If you are familiar with community/church/Junior League cookbooks from the 50’s through the 80’s, you know that measurements were questionable, the contributors assumed brand-names would last forever, and that they expected you possess an intuitive knowledge of whatever the hell they were talking about with their minimal instructions. So, with that disclaimer, let’s dive into the experiment of the Tamale and Chili Pie.

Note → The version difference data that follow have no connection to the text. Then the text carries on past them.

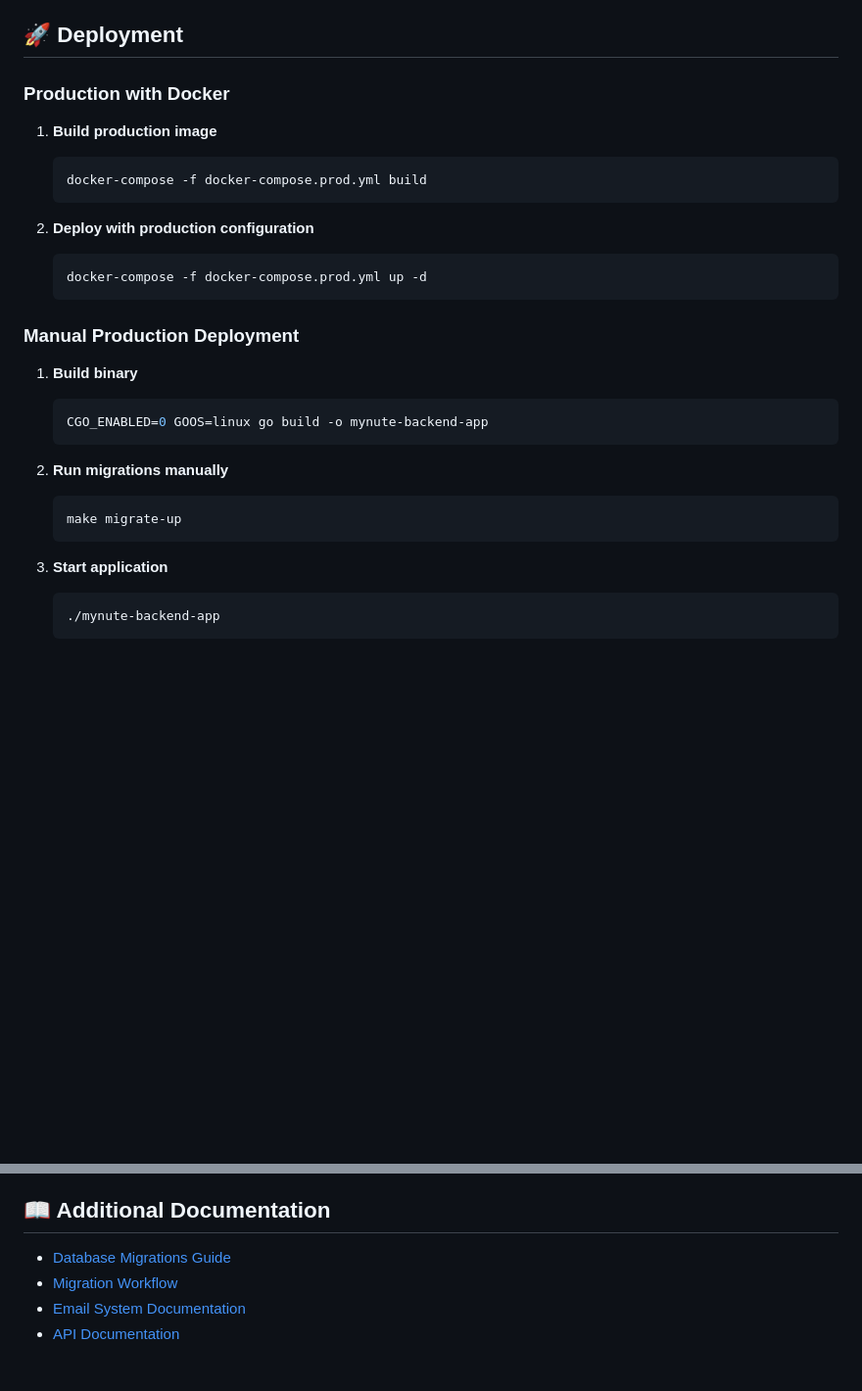
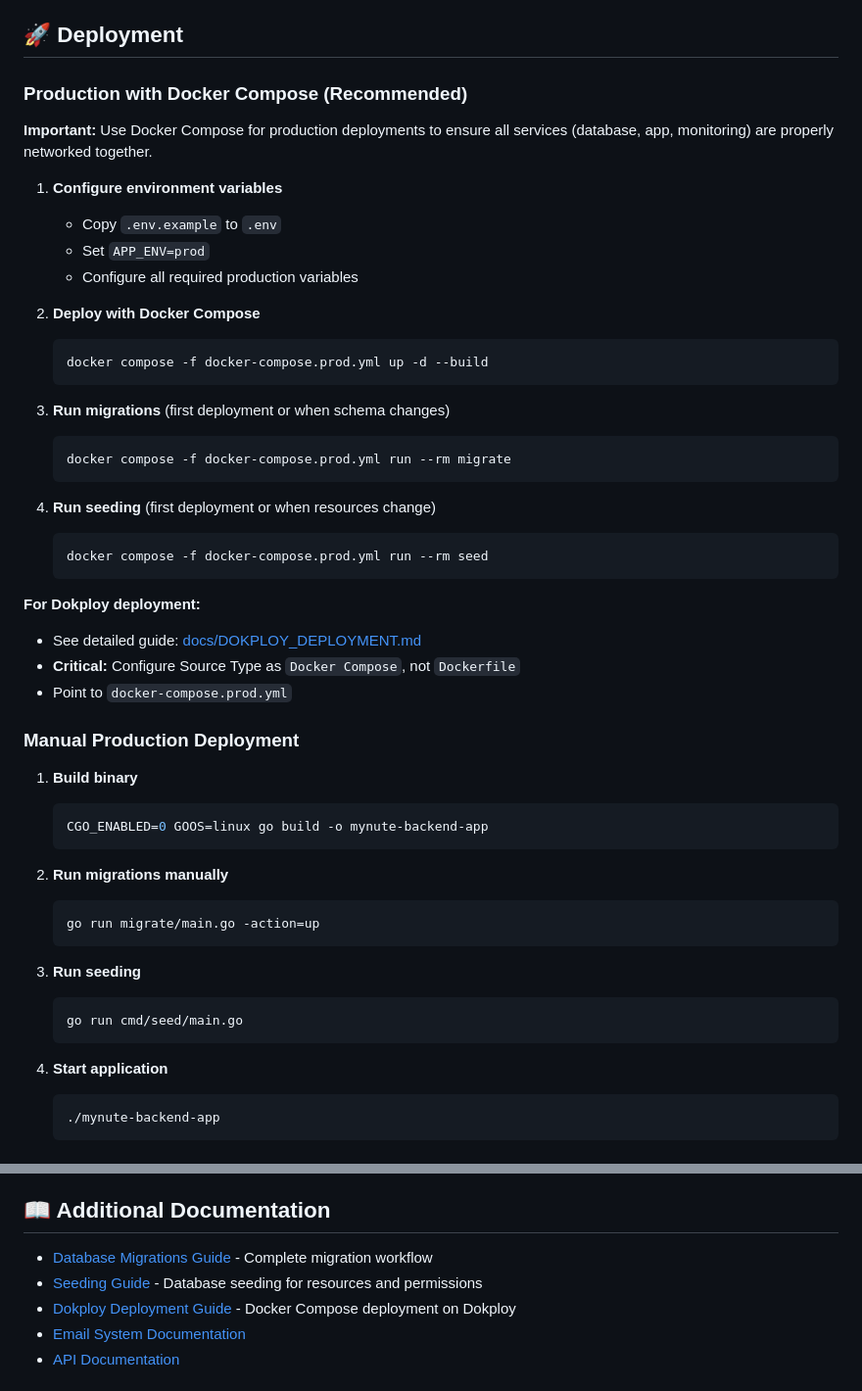
Before and after one commit to mynute-app/mynute-go, a Markdown page: README.md, 2 parts joined by grey strips. Shown at 98% size. Rendered like a GitHub page; blank space fills up the shorter version.

````diff
--- a/README.md
+++ b/README.md
@@ -248,17 +248,34 @@ The application automatically uses the test database (`POSTGRES_DB_TEST`) when `
 
 ## 🚀 Deployment
 
-### Production with Docker
+### Production with Docker Compose (Recommended)
 
-1. **Build production image**
+**Important:** Use Docker Compose for production deployments to ensure all services (database, app, monitoring) are properly networked together.
+
+1. **Configure environment variables**
+   - Copy `.env.example` to `.env`
+   - Set `APP_ENV=prod`
+   - Configure all required production variables
+
+2. **Deploy with Docker Compose**
    ```bash
-   docker-compose -f docker-compose.prod.yml build
+   docker compose -f docker-compose.prod.yml up -d --build
    ```
 
-2. **Deploy with production configuration**
+3. **Run migrations** (first deployment or when schema changes)
    ```bash
-   docker-compose -f docker-compose.prod.yml up -d
+   docker compose -f docker-compose.prod.yml run --rm migrate
    ```
+
+4. **Run seeding** (first deployment or when resources change)
+   ```bash
+   docker compose -f docker-compose.prod.yml run --rm seed
+   ```
+
+**For Dokploy deployment:**
+- See detailed guide: [docs/DOKPLOY_DEPLOYMENT.md](docs/DOKPLOY_DEPLOYMENT.md)
+- **Critical:** Configure Source Type as `Docker Compose`, not `Dockerfile`
+- Point to `docker-compose.prod.yml`
 
 ### Manual Production Deployment
 
@@ -269,10 +286,15 @@ The application automatically uses the test database (`POSTGRES_DB_TEST`) when `
 
 2. **Run migrations manually**
    ```bash
-   make migrate-up
+   go run migrate/main.go -action=up
    ```
 
-3. **Start application**
+3. **Run seeding**
+   ```bash
+   go run cmd/seed/main.go
+   ```
+
+4. **Start application**
    ```bash
    ./mynute-backend-app
    ```
@@ -315,8 +337,9 @@ Each company gets its own database schema for data isolation:
 
 ## 📖 Additional Documentation
 
-- [Database Migrations Guide](docs/MIGRATIONS.md)
-- [Migration Workflow](docs/MIGRATION_WORKFLOW.md)
+- [Database Migrations Guide](docs/MIGRATIONS.md) - Complete migration workflow
+- [Seeding Guide](docs/SEEDING.md) - Database seeding for resources and permissions
+- [Dokploy Deployment Guide](docs/DOKPLOY_DEPLOYMENT.md) - Docker Compose deployment on Dokploy
 - [Email System Documentation](core/src/lib/email/README.md)
 - [API Documentation](docs/swagger.yaml)
 
````
Also changed, not shown: docs/DOKPLOY_DEPLOYMENT.md (+210 -49 lines).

This recipe was submitted by Mrs. Alan Thigpen (Catherine Lagrange) in the Pirate’s Pantry Cookbook, which was published by the Junior League of Lake Charles in 1976. This book, along with The Revel and Cotton Country, are staples in our house. Yes, they are dated, but they are also amazing.
Now, here’s how it went. First, ingredients:

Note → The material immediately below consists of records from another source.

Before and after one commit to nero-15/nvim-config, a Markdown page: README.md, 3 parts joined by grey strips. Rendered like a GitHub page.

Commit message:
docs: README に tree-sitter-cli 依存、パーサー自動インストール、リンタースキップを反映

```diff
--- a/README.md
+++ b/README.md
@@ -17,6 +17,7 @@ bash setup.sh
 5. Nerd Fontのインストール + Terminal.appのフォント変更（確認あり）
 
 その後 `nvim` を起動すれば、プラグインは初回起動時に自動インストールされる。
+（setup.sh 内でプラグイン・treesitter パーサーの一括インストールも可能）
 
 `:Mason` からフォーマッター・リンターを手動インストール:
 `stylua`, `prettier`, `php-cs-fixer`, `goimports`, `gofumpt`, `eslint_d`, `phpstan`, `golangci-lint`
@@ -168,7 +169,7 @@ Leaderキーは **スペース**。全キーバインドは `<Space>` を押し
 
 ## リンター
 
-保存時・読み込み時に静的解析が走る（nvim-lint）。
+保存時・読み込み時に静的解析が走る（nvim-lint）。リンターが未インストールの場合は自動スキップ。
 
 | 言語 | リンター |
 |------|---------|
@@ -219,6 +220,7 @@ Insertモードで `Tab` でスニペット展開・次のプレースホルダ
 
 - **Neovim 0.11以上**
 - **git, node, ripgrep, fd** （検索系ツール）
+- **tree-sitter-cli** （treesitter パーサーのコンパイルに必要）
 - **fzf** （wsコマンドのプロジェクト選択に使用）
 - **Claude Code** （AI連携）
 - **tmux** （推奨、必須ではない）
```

Check. Obviously, the brands have changed, but I think I got pretty close. I misread the size of the casserole, so I probably set myself up for failure in terms of the intended tamale-to-chili ratio. However, I think my alterations and notes may land this one as a win for a fast family meal or for hangry teens. Here’s what I did:

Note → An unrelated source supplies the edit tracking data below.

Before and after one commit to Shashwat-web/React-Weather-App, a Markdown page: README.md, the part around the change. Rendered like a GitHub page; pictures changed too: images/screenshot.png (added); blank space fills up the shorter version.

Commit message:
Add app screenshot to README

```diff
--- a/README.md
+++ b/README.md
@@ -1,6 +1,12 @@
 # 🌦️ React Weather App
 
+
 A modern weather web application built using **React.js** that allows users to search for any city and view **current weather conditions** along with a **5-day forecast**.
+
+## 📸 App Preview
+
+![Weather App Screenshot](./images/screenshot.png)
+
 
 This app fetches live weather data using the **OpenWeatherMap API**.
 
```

First, I bought the 28oz can of tamales, hoping to stretch the recipe for the five of us. Despite being slightly alarmed by the reality of canned tamales (do you seeee that????), I recovered and realized that, after cutting them up, I really needed two of the 28oz cans to cover the bottom of my 9×13 casserole. My cutting hack was a failure, and I think the original chili to tamale ratio was not optimal al all. So, moral of the story? If you want to make a 9×13 casserole, just get 2 28-oz cans of tamales to line the bottom of it.
I made the “chili” as directed, using canned chili beans, ground beef, and a packet of chili seasoning. My other deviation from the recipe was to sauté the onion with the beef, as these clowns need their onions cooked into submission.
Finally, I spread the chili on the tamales, added a wee bit (your discretion) more Fritos than the recipe called for, and sprinkled cotija cheese on top in addition to the cheddar. Baked as directed.
The verdict? I hacked this recipe a bit for our tastes, but dang if it’s not an easy, cheap, teenage guy friendly dish. It’s a Frito pie on steroids. I think the original had a much heavier chili-to-tamale ratio situation, but by adding more (really inexpensive) canned tamales, you can stretch that fresh ground beef to feed a ton. However, if you like chili, double that part for the 9×13 casserole. I paired this with a southwest chopped salad, but grilled corn would also be awesome with it.
No, this is not gourmet food, nor is it something I would serve to company. But you know what it is? Meaty, cheesy, crunchy, spicy food that was quick, easy, and satisfying for kid/teen tastes. Perfect for a movie night, horrid Tuesday, or a pantry-pull situation. Now, I’m going to go back to dreaming of cooler weather and Halloween season.